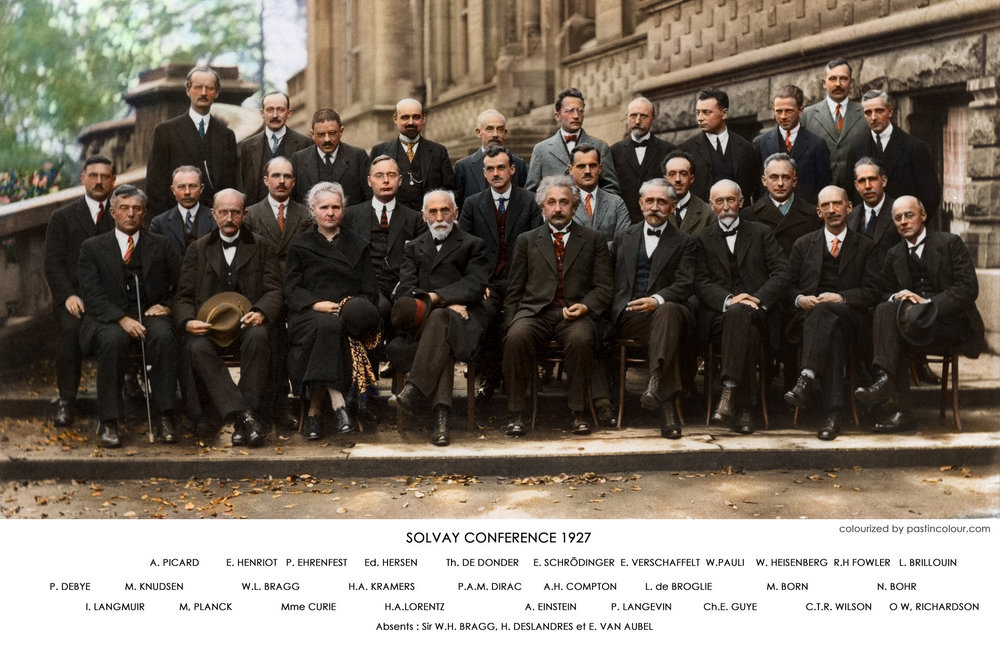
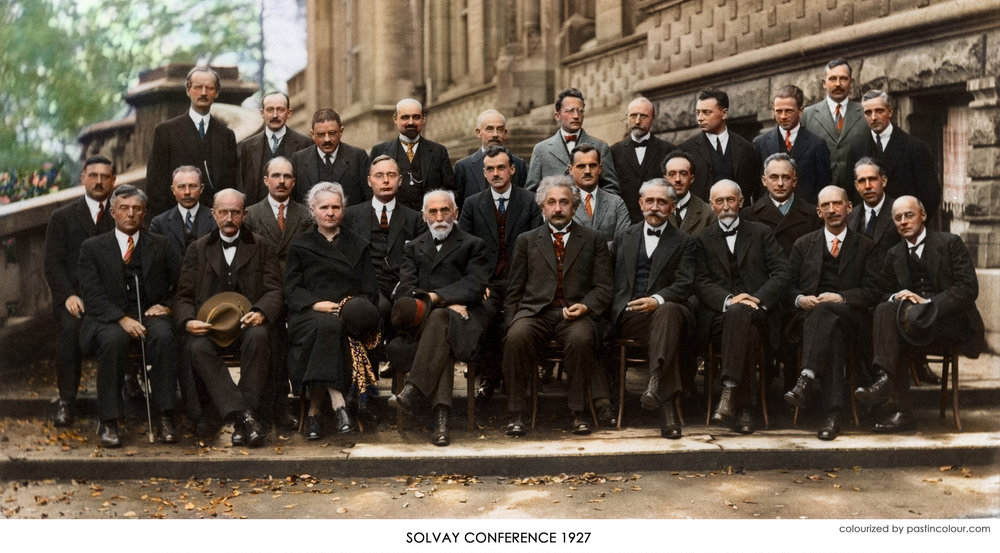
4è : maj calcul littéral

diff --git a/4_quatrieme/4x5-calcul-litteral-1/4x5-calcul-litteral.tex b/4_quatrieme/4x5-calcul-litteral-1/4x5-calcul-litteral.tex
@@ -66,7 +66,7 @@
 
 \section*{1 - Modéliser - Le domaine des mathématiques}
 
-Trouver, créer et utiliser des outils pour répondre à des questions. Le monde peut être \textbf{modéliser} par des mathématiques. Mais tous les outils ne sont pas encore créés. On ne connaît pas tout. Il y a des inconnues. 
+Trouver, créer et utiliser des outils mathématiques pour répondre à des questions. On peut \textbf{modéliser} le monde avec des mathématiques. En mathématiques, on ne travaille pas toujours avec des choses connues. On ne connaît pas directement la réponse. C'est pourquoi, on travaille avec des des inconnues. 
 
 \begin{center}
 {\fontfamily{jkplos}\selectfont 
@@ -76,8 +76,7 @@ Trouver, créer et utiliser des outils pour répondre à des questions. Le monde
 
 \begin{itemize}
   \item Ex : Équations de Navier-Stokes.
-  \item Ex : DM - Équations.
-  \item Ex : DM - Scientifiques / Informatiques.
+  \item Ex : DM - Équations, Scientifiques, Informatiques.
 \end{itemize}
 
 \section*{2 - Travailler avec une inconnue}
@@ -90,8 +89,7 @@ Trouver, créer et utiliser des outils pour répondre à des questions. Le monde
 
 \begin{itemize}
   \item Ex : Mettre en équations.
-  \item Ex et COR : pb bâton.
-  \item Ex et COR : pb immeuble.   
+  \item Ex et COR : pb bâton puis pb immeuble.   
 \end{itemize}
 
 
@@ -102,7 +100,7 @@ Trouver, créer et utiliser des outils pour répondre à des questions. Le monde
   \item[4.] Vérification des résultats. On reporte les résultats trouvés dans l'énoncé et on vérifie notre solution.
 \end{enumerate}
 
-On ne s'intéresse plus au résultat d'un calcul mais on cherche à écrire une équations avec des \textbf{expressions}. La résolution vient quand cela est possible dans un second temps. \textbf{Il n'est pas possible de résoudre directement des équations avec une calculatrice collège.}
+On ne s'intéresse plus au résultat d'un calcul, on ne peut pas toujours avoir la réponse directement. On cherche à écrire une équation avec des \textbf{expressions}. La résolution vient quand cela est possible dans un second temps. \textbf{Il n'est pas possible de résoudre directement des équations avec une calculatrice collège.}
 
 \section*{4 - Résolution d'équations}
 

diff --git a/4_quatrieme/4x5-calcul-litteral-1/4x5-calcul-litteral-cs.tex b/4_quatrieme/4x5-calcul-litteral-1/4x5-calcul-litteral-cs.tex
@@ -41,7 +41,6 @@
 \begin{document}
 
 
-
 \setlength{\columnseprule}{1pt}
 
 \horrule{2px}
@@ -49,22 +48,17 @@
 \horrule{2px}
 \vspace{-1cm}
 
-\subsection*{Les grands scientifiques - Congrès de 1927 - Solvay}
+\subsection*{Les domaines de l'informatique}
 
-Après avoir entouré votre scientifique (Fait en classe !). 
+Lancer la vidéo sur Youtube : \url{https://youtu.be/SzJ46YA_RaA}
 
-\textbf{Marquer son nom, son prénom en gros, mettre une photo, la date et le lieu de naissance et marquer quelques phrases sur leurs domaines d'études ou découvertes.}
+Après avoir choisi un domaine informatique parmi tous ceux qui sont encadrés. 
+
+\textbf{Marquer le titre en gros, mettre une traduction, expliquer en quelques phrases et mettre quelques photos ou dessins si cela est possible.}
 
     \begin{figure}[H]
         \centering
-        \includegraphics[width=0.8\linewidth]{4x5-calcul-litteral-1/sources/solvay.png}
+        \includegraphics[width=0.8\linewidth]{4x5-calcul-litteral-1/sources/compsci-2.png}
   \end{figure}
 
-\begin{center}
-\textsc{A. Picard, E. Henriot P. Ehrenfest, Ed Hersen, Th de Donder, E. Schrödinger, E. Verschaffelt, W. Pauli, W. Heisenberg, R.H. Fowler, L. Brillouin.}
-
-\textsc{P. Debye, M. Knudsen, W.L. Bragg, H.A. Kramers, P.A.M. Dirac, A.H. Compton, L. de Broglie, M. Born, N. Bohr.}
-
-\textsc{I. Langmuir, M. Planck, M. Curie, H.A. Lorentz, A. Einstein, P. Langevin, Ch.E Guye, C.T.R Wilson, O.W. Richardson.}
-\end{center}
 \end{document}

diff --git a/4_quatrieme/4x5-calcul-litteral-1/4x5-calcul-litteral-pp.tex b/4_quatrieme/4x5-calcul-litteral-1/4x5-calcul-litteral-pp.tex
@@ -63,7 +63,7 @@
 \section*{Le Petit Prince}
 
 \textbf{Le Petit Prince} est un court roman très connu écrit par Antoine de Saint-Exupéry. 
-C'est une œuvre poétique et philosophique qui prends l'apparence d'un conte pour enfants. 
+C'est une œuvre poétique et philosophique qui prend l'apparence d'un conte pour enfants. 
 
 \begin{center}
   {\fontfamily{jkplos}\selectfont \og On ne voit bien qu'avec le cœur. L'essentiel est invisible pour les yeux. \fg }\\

- - - -

● What is needed
With the images removed, give back every entry exactly as shown.

● Solved exercise
4è : maj calcul littéral

diff --git a/4_quatrieme/4x5-calcul-litteral-1/4x5-calcul-litteral.tex b/4_quatrieme/4x5-calcul-litteral-1/4x5-calcul-litteral.tex
@@ -66,7 +66,7 @@
 
 \section*{1 - Modéliser - Le domaine des mathématiques}
 
-Trouver, créer et utiliser des outils pour répondre à des questions. Le monde peut être \textbf{modéliser} par des mathématiques. Mais tous les outils ne sont pas encore créés. On ne connaît pas tout. Il y a des inconnues. 
+Trouver, créer et utiliser des outils mathématiques pour répondre à des questions. On peut \textbf{modéliser} le monde avec des mathématiques. En mathématiques, on ne travaille pas toujours avec des choses connues. On ne connaît pas directement la réponse. C'est pourquoi, on travaille avec des des inconnues. 
 
 \begin{center}
 {\fontfamily{jkplos}\selectfont 
@@ -76,8 +76,7 @@ Trouver, créer et utiliser des outils pour répondre à des questions. Le monde
 
 \begin{itemize}
   \item Ex : Équations de Navier-Stokes.
-  \item Ex : DM - Équations.
-  \item Ex : DM - Scientifiques / Informatiques.
+  \item Ex : DM - Équations, Scientifiques, Informatiques.
 \end{itemize}
 
 \section*{2 - Travailler avec une inconnue}
@@ -90,8 +89,7 @@ Trouver, créer et utiliser des outils pour répondre à des questions. Le monde
 
 \begin{itemize}
   \item Ex : Mettre en équations.
-  \item Ex et COR : pb bâton.
-  \item Ex et COR : pb immeuble.   
+  \item Ex et COR : pb bâton puis pb immeuble.   
 \end{itemize}
 
 
@@ -102,7 +100,7 @@ Trouver, créer et utiliser des outils pour répondre à des questions. Le monde
   \item[4.] Vérification des résultats. On reporte les résultats trouvés dans l'énoncé et on vérifie notre solution.
 \end{enumerate}
 
-On ne s'intéresse plus au résultat d'un calcul mais on cherche à écrire une équations avec des \textbf{expressions}. La résolution vient quand cela est possible dans un second temps. \textbf{Il n'est pas possible de résoudre directement des équations avec une calculatrice collège.}
+On ne s'intéresse plus au résultat d'un calcul, on ne peut pas toujours avoir la réponse directement. On cherche à écrire une équation avec des \textbf{expressions}. La résolution vient quand cela est possible dans un second temps. \textbf{Il n'est pas possible de résoudre directement des équations avec une calculatrice collège.}
 
 \section*{4 - Résolution d'équations}
 

diff --git a/4_quatrieme/4x5-calcul-litteral-1/4x5-calcul-litteral-cs.tex b/4_quatrieme/4x5-calcul-litteral-1/4x5-calcul-litteral-cs.tex
@@ -41,7 +41,6 @@
 \begin{document}
 
 
-
 \setlength{\columnseprule}{1pt}
 
 \horrule{2px}
@@ -49,22 +48,17 @@
 \horrule{2px}
 \vspace{-1cm}
 
-\subsection*{Les grands scientifiques - Congrès de 1927 - Solvay}
+\subsection*{Les domaines de l'informatique}
 
-Après avoir entouré votre scientifique (Fait en classe !). 
+Lancer la vidéo sur Youtube : \url{https://youtu.be/SzJ46YA_RaA}
 
-\textbf{Marquer son nom, son prénom en gros, mettre une photo, la date et le lieu de naissance et marquer quelques phrases sur leurs domaines d'études ou découvertes.}
+Après avoir choisi un domaine informatique parmi tous ceux qui sont encadrés. 
+
+\textbf{Marquer le titre en gros, mettre une traduction, expliquer en quelques phrases et mettre quelques photos ou dessins si cela est possible.}
 
     \begin{figure}[H]
         \centering
-        \includegraphics[width=0.8\linewidth]{4x5-calcul-litteral-1/sources/solvay.png}
+        \includegraphics[width=0.8\linewidth]{4x5-calcul-litteral-1/sources/compsci-2.png}
   \end{figure}
 
-\begin{center}
-\textsc{A. Picard, E. Henriot P. Ehrenfest, Ed Hersen, Th de Donder, E. Schrödinger, E. Verschaffelt, W. Pauli, W. Heisenberg, R.H. Fowler, L. Brillouin.}
-
-\textsc{P. Debye, M. Knudsen, W.L. Bragg, H.A. Kramers, P.A.M. Dirac, A.H. Compton, L. de Broglie, M. Born, N. Bohr.}
-
-\textsc{I. Langmuir, M. Planck, M. Curie, H.A. Lorentz, A. Einstein, P. Langevin, Ch.E Guye, C.T.R Wilson, O.W. Richardson.}
-\end{center}
 \end{document}

diff --git a/4_quatrieme/4x5-calcul-litteral-1/4x5-calcul-litteral-pp.tex b/4_quatrieme/4x5-calcul-litteral-1/4x5-calcul-litteral-pp.tex
@@ -63,7 +63,7 @@
 \section*{Le Petit Prince}
 
 \textbf{Le Petit Prince} est un court roman très connu écrit par Antoine de Saint-Exupéry. 
-C'est une œuvre poétique et philosophique qui prends l'apparence d'un conte pour enfants. 
+C'est une œuvre poétique et philosophique qui prend l'apparence d'un conte pour enfants. 
 
 \begin{center}
   {\fontfamily{jkplos}\selectfont \og On ne voit bien qu'avec le cœur. L'essentiel est invisible pour les yeux. \fg }\\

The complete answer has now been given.